“In reality, I don’t see many STDs,” says Villa, who has worked in The Villages for nearly two decades. “Compared to other practitioners, I should. People just want to paint the picture that old people here are like young people here in New Orleans.
“I’m not saying they don’t think about sex,” she added. “They do — a lot — but not to the point where there are STDs left and right and everywhere.”
Florida tracks sexually transmitted diseases by province of residence. A health ministry official declined to analyze the agency’s data at a more detailed level, such as a census-designated place as The Villages, citing privacy concerns.
Covering an area larger than Manhattan, The Villages covers three Florida counties: Sumter, Marion, and Lake.
The number of bacterial sexually transmitted diseases – gonorrhea, syphilis and chlamydia – among people aged 55 and older has risen slightly in these provinces since 2006, the year the myth about The Villages began.
But so are sexually transmitted diseases everywhere.
Since the 2000s, lawmakers have reallocated money for sexual health, a move experts often view as contributing to a nationwide spike. When the barriers to healthcare are high, so are the rates of sexually transmitted diseases, studies show.
However, compared to Florida in general, the three counties with The Villages tended to have significantly lower rates.
Sumter County had one of the lowest rates of sexually transmitted diseases among older adults in 2019 — at about one in 10,000. That’s compared to six in 10,000 seniors statewide. Marion and Lake showed similar trends. The same patterns emerged for diagnoses of the human immunodeficiency virus, also known as HIV, in older adults in Florida.
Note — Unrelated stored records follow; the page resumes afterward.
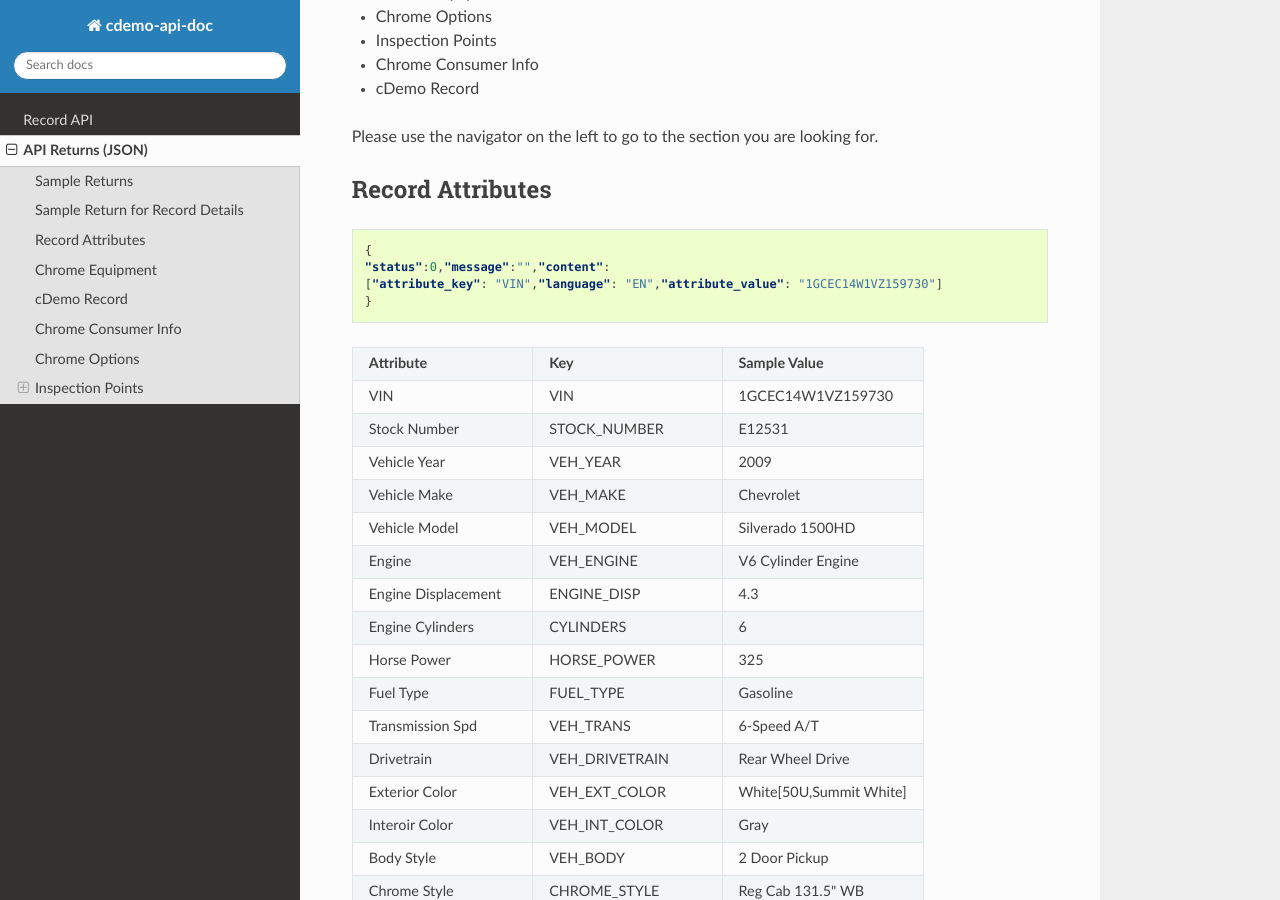
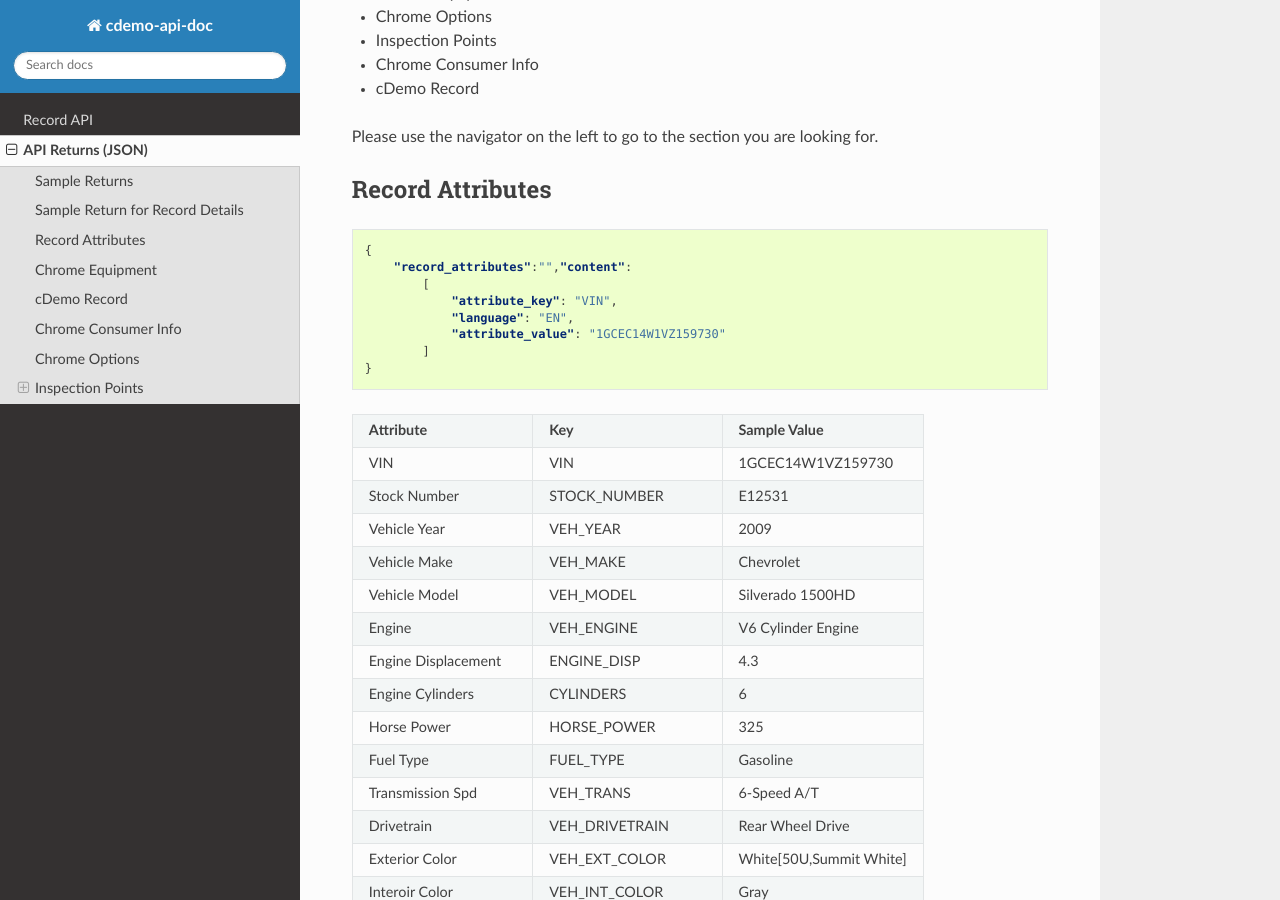
Before and after one commit to cdemomobilesolutions/apidoc, a Sphinx documentation site: the page built from source/api_returns.rst, in a window 1280 px wide and 900 px high, scrolled down 602 px. Built offline with Sphinx 7.4.7 and the Read the Docs theme 2.0.0, drawn with Linux system fonts in a browser that asks for light colours.

```diff
--- a/source/api_returns.rst
+++ b/source/api_returns.rst
@@ -38,8 +38,12 @@
 .. code-block:: json
 
     {
-    "status":0,"message":"","content":
-    ["attribute_key": "VIN","language": "EN","attribute_value": "1GCEC14W1VZ159730"]
+        "record_attributes":"","content":
+            [
+                "attribute_key": "VIN",
+                "language": "EN",
+                "attribute_value": "1GCEC14W1VZ159730"
+            ]
     }
 
 
```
At the provincial level, The Villages similarly outperformed most.
The spread of sexually transmitted diseases among older adults in Florida tended to be higher in counties with large cities and large black and Hispanic populations, state data suggest, such as Hillsborough, Miami-Dade and Broward counties. People of color, LGBTQ people and women experience disproportionately high rates of sexually transmitted diseases due to social determinants of health that are more likely to affect marginalized groups.
In The Villages, 86% of seniors are white, according to US Census data. And the percentage of older people living in poverty is slightly lower than the national percentage, suggesting that the retirees may have better access to health care than the country as a whole.
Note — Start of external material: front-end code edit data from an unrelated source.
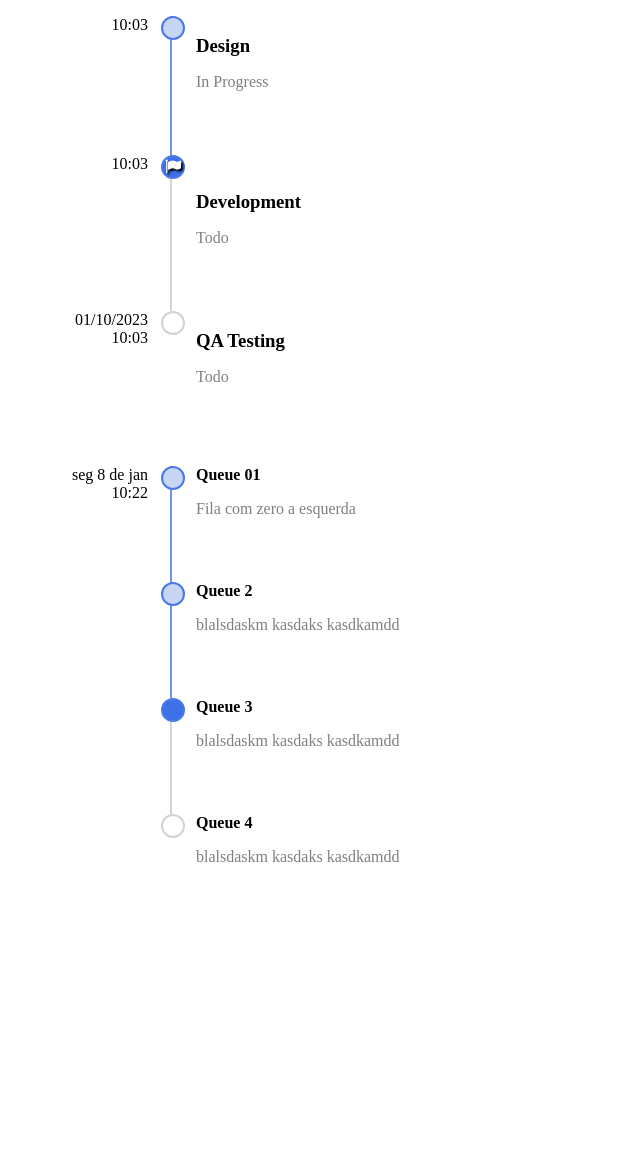
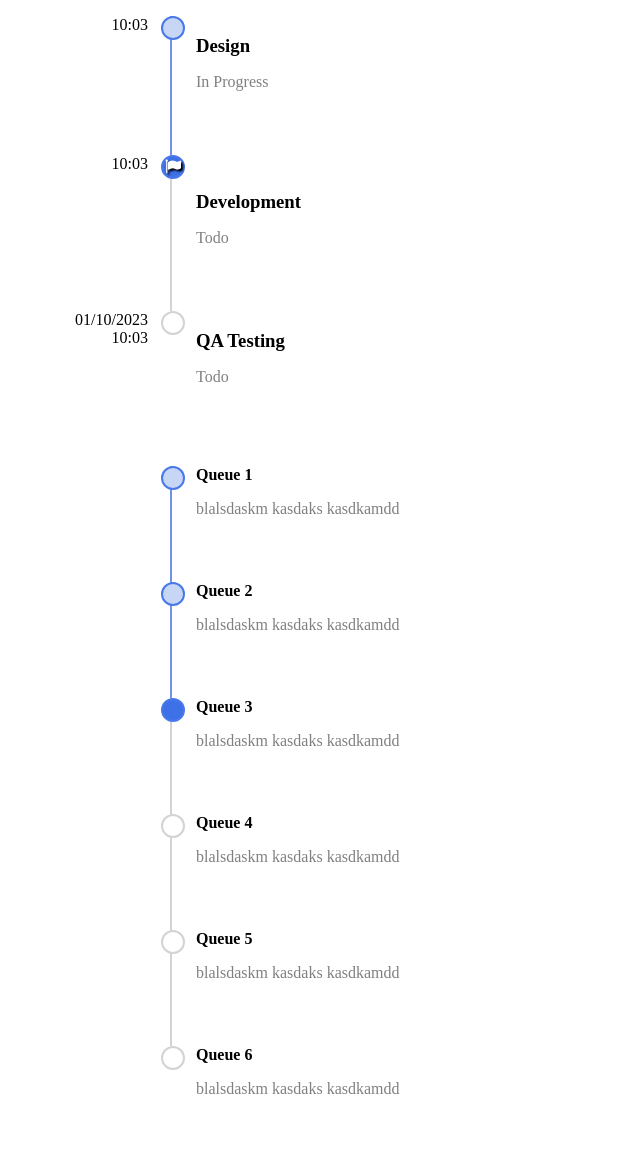
Before and after one commit to UillFerreira/tStepper, a plain HTML site: page index.html in a window 1280 px wide. Shown: the whole page, without its empty margins (0-640 px from the left). Before the commit the page ends 946 px from the top, so only its background shows below. Drawn offline with Linux system fonts and the light colour scheme.

Commit message:
I added a div to be able to place the ol element and created a function to override all the steps

```diff
--- a/index.html
+++ b/index.html
@@ -43,14 +43,25 @@ https://ishadeed.com/article/stepper-component-html-css/#header
         <script type="text/javascript">
             var r = new tStepper({
                 "type" : "vertical",
-                "steps" : [
+                "steps" :
+                [
                     {"title": "Queue 1", "description" : "blalsdaskm kasdaks kasdkamdd", "time" : ""},
                     {"title": "Queue 2", "description" : "blalsdaskm kasdaks kasdkamdd", "time" : ""},
                     {"title": "Queue 3", "description" : "blalsdaskm kasdaks kasdkamdd", "time" : "", "active" : true},
                     {"title": "Queue 4", "description" : "blalsdaskm kasdaks kasdkamdd", "time" : ""}
                 ]
             })
-            r.updateStep("Queue 1", {"title": "Queue 01", "description" : "Fila com zero a esquerda", "time" : "seg 8 de jan 10:22"});
+//            r.updateStep("Queue 1", {"title": "Queue 01", "description" : "Fila com zero a esquerda", "time" : "seg 8 de jan 10:22"});
+            r.updateAll(
+                [
+                    {"title": "Queue 1", "description" : "blalsdaskm kasdaks kasdkamdd", "time" : ""},
+                    {"title": "Queue 2", "description" : "blalsdaskm kasdaks kasdkamdd", "time" : ""},
+                    {"title": "Queue 3", "description" : "blalsdaskm kasdaks kasdkamdd", "time" : "", "active" : true},
+                    {"title": "Queue 4", "description" : "blalsdaskm kasdaks kasdkamdd", "time" : ""},
+                    {"title": "Queue 5", "description" : "blalsdaskm kasdaks kasdkamdd", "time" : ""},
+                    {"title": "Queue 6", "description" : "blalsdaskm kasdaks kasdkamdd", "time" : ""}
+                ]
+            );
             document.body.appendChild(r.content);
         </script>
 </html>
--- a/js/tStepper.js
+++ b/js/tStepper.js
@@ -20,7 +20,8 @@ function tStepper (properties) {
     if (properties.steps != undefined) {
         this.steps          = properties.steps;
         this.stepsLength    = (this.steps).length;
-        this.content        = this.createStepper(this.steps);
+        this.content        = document.createElement("div");
+        this.content.appendChild(this.createStepper(this.steps));
         if(this.activePos != undefined && this.steps[this.activePos].active != undefined) this.setActive(this.steps[this.activePos].title);
     }
     if(properties.type != undefined) this.type = properties.type;
@@ -56,7 +57,7 @@ tStepper.prototype.createList = function (step) {
     p.innerText = step.description;
     // time
     let time = document.createElement("time");
-    time.innetText = step.time;
+    time.innerText = step.time;
 
     li.appendChild(div);
     div.appendChild(h3);
@@ -67,7 +68,7 @@ tStepper.prototype.createList = function (step) {
 }
 
 tStepper.prototype.returnElm = function (pos) {
-    return this.content.children[pos];
+    return this.content.children[0].children[pos];
 }
 tStepper.prototype.updateName = function (pos, value) {
     let elm     = this.returnElm(pos);
@@ -93,6 +94,17 @@ tStepper.prototype.updateTime = function (pos, value) {
     time.innerText  = value;
     // Update json
     this.steps[pos]["time"]  = value;
+}
+tStepper.prototype.destroyList = function () {
+    while(this.content.firstChild) {
+        this.content.removeChild(this.content.lastChild);
+    }
+}
+tStepper.prototype.updateAll = function (steps) {
+    this.steps = steps;
+    this.destroyList();
+    this.content.appendChild(this.createStepper(steps));
+    if(this.activePos != undefined && this.steps[this.activePos].active != undefined) this.setActive(this.steps[this.activePos].title);
 }
 tStepper.prototype.updateStep = function (title, step) {
     for ( let i = 0; i < this.steps.length; i++) {
```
‘A punch line’
While sexually transmitted diseases such as gonorrhea and syphilis are on the rise across the country, much of this burgeoning spread is among adults in their teens and 20s, according to data from the Centers for Disease Control and Prevention. Half of all infections occur among people aged 15 to 24 years.
But rumors spread quickly in communities with shared values and histories. In the United States, sexually transmitted diseases carry a heavy weight — despite being remarkably common and highly treatable — because of the ongoing stigma, said Elizabeth Finley, spokesperson for the National Coalition of STD directors.
“One of the ubiquitous features of sexually transmitted diseases is that people make it a punch line,” Finley said. “Because there’s so much shame associated with it.”
Blechman, the author of Leisureville, suspects that ageism plays a role.
“This really has nothing to do with concerns about high STD rates — it has to do with old people having sex,” he said. “People who are older are just people who are older. And they should be treated with respect, not as a caricature.”
Many villagers agreed, noting that they have never heard the myth of anyone living in the community.
“I think there’s a little bit of jealousy from the outside,” says Christine Wynne, a 50-year-old resident. “‘Oh, you don’t want to go there, there are STDs.’ It’s a utopia here. It’s safe and everyone is happy. I think that fueled some of those rumors.”
Some residents wondered why Mark Morse, the developer who owns The Villages, hadn’t spoken out to correct the record.
Notoriously averse to media interviews, Morse and The Villages community relations team did not respond to multiple requests for comment.
But Lafferty has a theory.
“It goes back to the old advertising world,” he said. “‘Any publicity is good publicity.'”